# 7 Sampling and Reconstruction

Although the final output of a renderer like `pbrt` is a 2D
grid of colored pixels, incident radiance is actually a continuous function
defined over the film plane. The manner in which the discrete pixel values
are computed from this continuous function can noticeably affect the
quality of the final image generated by the renderer; if this process is
not performed carefully, artifacts will be present. Conversely, if it is
performed well, a relatively small amount of additional computation to this
end can substantially improve the quality of the rendered images.

This chapter starts by introducing *sampling theory*—the theory of
taking discrete sample values from functions defined over continuous
domains and then using those samples to reconstruct new functions that are
similar to the original. Building on principles of sampling theory as well
as ideas from low-discrepancy point sets, which are a particular type of
well-distributed sample points, the `Sampler`s defined in this chapter
generate -dimensional sample vectors in various ways.
Five `Sampler` implementations are described in
this chapter, spanning a variety of approaches to the sampling problem.

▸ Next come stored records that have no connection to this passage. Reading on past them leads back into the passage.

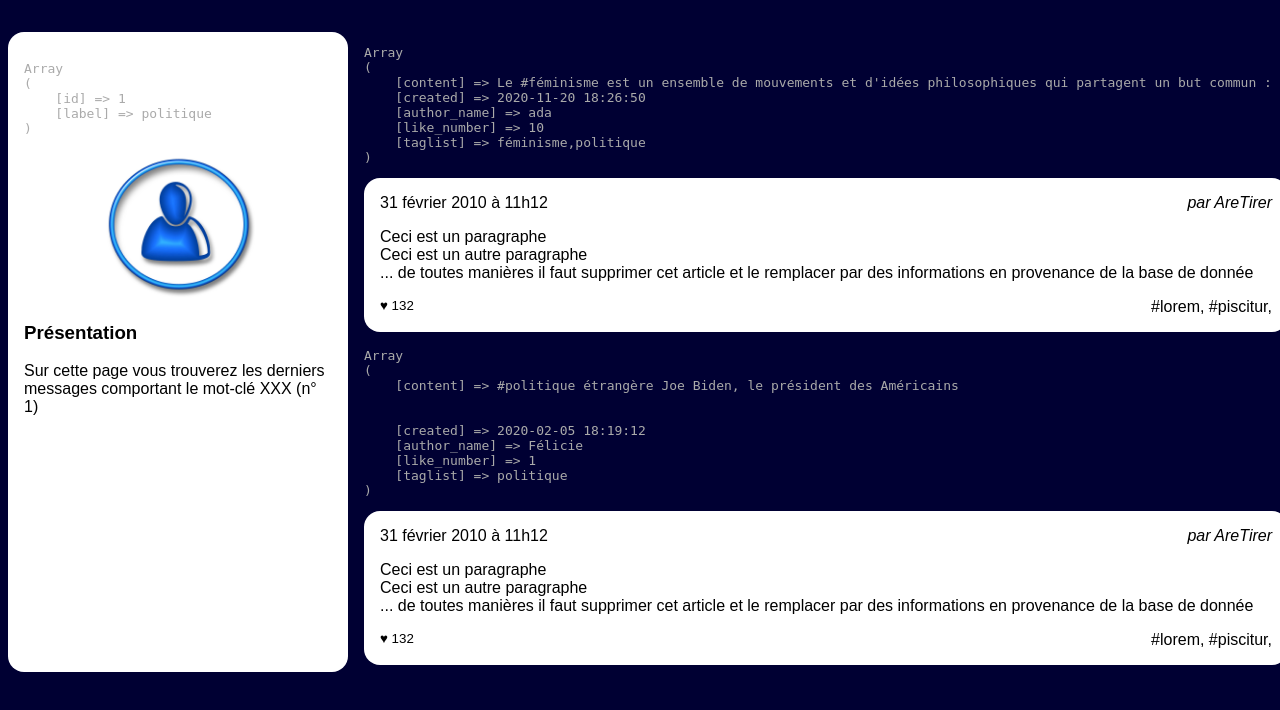
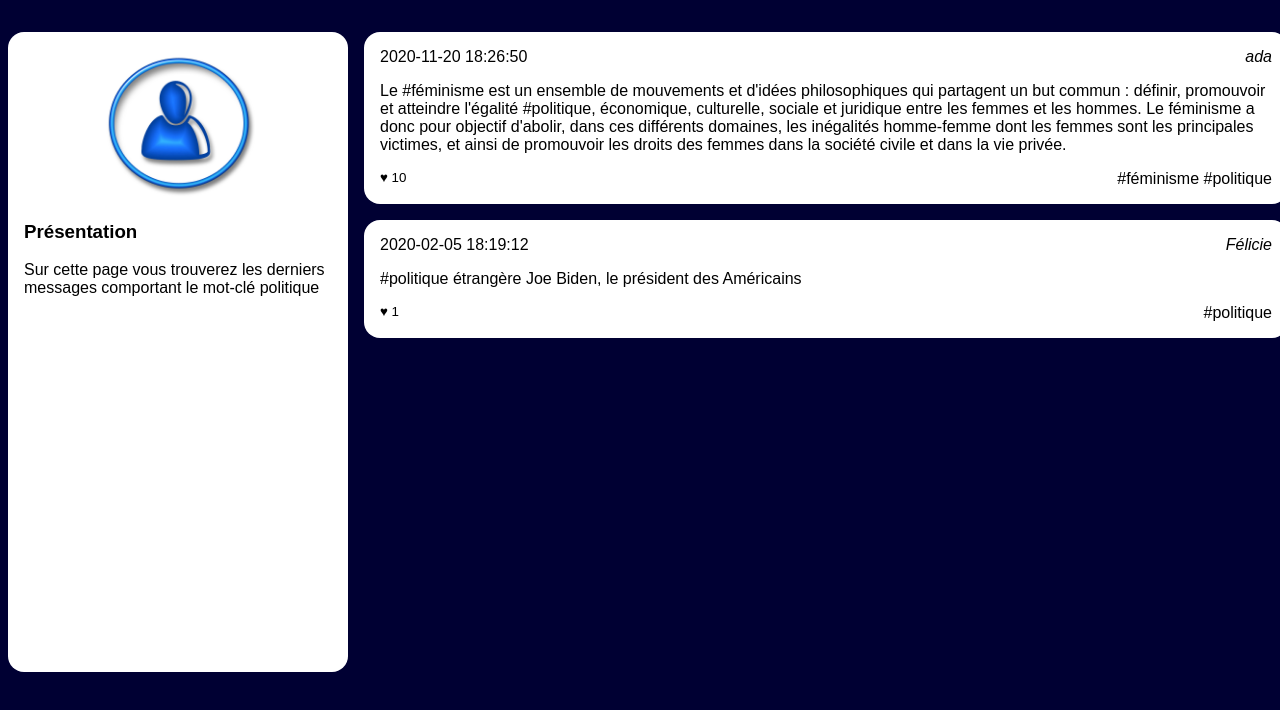
Before and after one commit to GaetaneSeguin/projet-collectif-r-seau-social, a PHP site: page /tags.php?tag_id=1 in a window 1280 px wide. Shown: the part 90-800 px from the top of the page. Run offline with PHP 8.4, Linux system fonts and the light colour scheme; data comes from the database, SQL or seed files in the repository.

Commit message:
Correction du fichier tags

```diff
--- a/resoc_n1/Niveau1/tags.php
+++ b/resoc_n1/Niveau1/tags.php
@@ -53,14 +53,14 @@
                 $lesInformations = $mysqli->query($laQuestionEnSql);
                 $tag = $lesInformations->fetch_assoc();
                 //@todo: afficher le résultat de la ligne ci dessous, remplacer XXX par le label et effacer la ligne ci-dessous
-                echo "<pre>" . print_r($tag, 1) . "</pre>";
+                // echo "<pre>" . print_r($tag, 1) . "</pre>";
                 ?>
                 <img src="user.jpg" alt="Portrait de l'utilisatrice"/>
                 <section>
                     <h3>Présentation</h3>
                     <p>Sur cette page vous trouverez les derniers messages comportant
-                        le mot-clé XXX
-                        (n° <?php echo $tagId ?>)
+                        le mot-clé <?php echo $tag['label'] ?>
+                        <!-- (n° <?php $tagId ?>) -->
                     </p>
 
                 </section>
@@ -98,24 +98,21 @@
                 while ($post = $lesInformations->fetch_assoc())
                 {
 
-                    echo "<pre>" . print_r($post, 1) . "</pre>";
+                    // echo "<pre>" . print_r($post, 1) . "</pre>";
                     ?>
                     <article>
                         <h3>
-                            <time datetime='2020-02-01 11:12:13' >31 février 2010 à 11h12</time>
-                        </h3>
-                        <address>par AreTirer</address>
-                        <div>
-                            <p>Ceci est un paragraphe</p>
-                            <p>Ceci est un autre paragraphe</p>
-                            <p>... de toutes manières il faut supprimer cet
-                                article et le remplacer par des informations en
-                                provenance de la base de donnée</p>
-                        </div>
+                        <time datetime='2020-02-01 11:12:13' ><?php echo $post['created'] ?></time>
+                    </h3>
+                    <address><?php echo $post['author_name'] ?></address>
+                    <div>
+                        <p><?php echo $post['content'] ?></p>
+                    </div>
                         <footer>
-                            <small>♥ 132</small>
-                            <a href="">#lorem</a>,
-                            <a href="">#piscitur</a>,
+                            <small>♥ <?php echo $post['like_number'] ?> </small>
+                            <a href=""><?php $hastag=explode("," ,$post['taglist']);
+                            foreach ($hastag as $tag)
+                            echo  '#' . $tag . " "?></a>
                         </footer>
                     </article>
                 <?php } ?>
```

This chapter concludes with the `Filter` class and the `Film`
class. The `Filter` is used to determine how multiple samples near each
pixel are blended together to compute the final pixel value, and the
`Film` class accumulates image sample contributions into pixels of
images.